How to Guide - Controlled Profile Capillex CP/CX
Capillex CP offers unique benefits when printing high definition four colour halftones with UV inks
Screen printing is all about reproducing what was on the positive as accurately as possible.
In halftone printing this is where all four colours are printing cleanly, with dots that are the same size and shape as on the positive. The photo-micrograph (to the right) of a halftone print shows how it should be
This problem is commonly known as 'Flooding'. We know that this is caused by too rough a stencil surface i.e. too high an Rz allowing the ink to flow out under the stencil edges. The diagram (to the right) shows how the uneven stencil surface on the print side, shown in magenta, allows the ink to spread out under the surface to cause the sawtoothed dot.
The industry solution is to flatten off the surface by multi-coating a direct emulsion, or to use a conventional Capillary film. But both these remedies can cause another problem, especially when using conventional UV curing inks.
This problem is commonly known as 'Skipping' This is caused by too thick a stencil i.e. too high an EOM.
Skipping is caused by high ink build on the print. It is usually only seen on the third and fourth colours of a four colour set when using conventional UV inks.
The normal remedy for skipping is to increase the squeegee pressure.
This however leads to stacking. The image above shows how by using a higher squeegee pressure the Magenta ink has been forced down into contact with the substrate resulting in large dot gain. To show the level of dot gain the Magenta positive has been overlayed on the print in register and then photographed. The outline of the magenta dots on the positive have been ringed in white and it can clearly be seen how the magenta ink has 'slumped' down to the right hand side of the magenta positive. This print would look very Magenta heavy due to the dot gain.
Increasing the squeegee pressure was not the answer as this is treating the symptom not the cause.

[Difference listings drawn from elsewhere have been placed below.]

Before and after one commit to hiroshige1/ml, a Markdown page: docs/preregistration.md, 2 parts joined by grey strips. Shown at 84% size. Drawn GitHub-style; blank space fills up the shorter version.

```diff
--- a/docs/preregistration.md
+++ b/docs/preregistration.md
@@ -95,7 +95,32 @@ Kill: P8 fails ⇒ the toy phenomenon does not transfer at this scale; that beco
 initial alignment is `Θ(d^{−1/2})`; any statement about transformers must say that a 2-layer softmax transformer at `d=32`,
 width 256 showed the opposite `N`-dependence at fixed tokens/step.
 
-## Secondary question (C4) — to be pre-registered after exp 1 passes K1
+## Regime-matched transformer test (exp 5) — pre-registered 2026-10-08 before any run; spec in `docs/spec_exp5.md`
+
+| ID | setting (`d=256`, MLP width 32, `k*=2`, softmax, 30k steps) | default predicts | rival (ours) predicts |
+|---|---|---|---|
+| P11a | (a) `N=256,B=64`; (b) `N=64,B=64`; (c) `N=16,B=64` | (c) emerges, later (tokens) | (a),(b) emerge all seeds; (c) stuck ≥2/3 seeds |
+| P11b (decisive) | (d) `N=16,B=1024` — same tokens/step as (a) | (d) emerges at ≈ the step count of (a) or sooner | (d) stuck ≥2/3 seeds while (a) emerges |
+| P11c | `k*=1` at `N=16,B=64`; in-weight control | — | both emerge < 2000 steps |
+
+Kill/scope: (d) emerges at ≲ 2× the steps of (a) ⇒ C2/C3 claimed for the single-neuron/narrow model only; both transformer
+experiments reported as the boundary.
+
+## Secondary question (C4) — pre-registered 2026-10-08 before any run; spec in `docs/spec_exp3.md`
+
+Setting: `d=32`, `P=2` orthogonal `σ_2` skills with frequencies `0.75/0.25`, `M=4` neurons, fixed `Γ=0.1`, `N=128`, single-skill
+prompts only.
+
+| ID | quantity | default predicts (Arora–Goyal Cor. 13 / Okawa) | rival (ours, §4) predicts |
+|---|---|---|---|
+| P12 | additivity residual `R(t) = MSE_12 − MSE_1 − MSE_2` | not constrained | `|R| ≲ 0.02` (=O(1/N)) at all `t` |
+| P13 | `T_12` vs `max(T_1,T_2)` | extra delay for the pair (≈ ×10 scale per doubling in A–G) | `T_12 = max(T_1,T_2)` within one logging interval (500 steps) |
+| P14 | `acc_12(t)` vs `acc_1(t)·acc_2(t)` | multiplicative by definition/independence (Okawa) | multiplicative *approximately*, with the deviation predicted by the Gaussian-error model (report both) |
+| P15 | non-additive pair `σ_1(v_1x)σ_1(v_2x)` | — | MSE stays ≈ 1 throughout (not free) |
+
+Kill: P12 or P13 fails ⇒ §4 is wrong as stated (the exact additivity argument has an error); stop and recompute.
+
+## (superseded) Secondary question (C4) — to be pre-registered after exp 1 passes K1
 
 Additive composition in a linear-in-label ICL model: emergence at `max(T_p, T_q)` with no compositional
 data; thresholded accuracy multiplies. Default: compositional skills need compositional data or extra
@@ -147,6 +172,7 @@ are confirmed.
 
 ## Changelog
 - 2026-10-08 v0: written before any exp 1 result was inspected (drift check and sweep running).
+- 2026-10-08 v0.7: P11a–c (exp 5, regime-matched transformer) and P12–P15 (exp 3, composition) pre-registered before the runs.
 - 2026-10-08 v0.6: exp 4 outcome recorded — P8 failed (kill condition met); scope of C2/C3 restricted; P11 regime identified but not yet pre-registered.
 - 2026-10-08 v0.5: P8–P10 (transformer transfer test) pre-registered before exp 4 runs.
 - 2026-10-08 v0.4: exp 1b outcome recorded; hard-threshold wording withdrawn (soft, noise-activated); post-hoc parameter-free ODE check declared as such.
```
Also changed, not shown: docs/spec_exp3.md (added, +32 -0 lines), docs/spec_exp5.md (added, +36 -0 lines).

What is not commonly recognised is that very small changes in stencil thickness (EOM) will have a very big affect on the height of a halftone dot. This is not just theory as the prints below show the effect that a two micron difference in EOM can have on the print.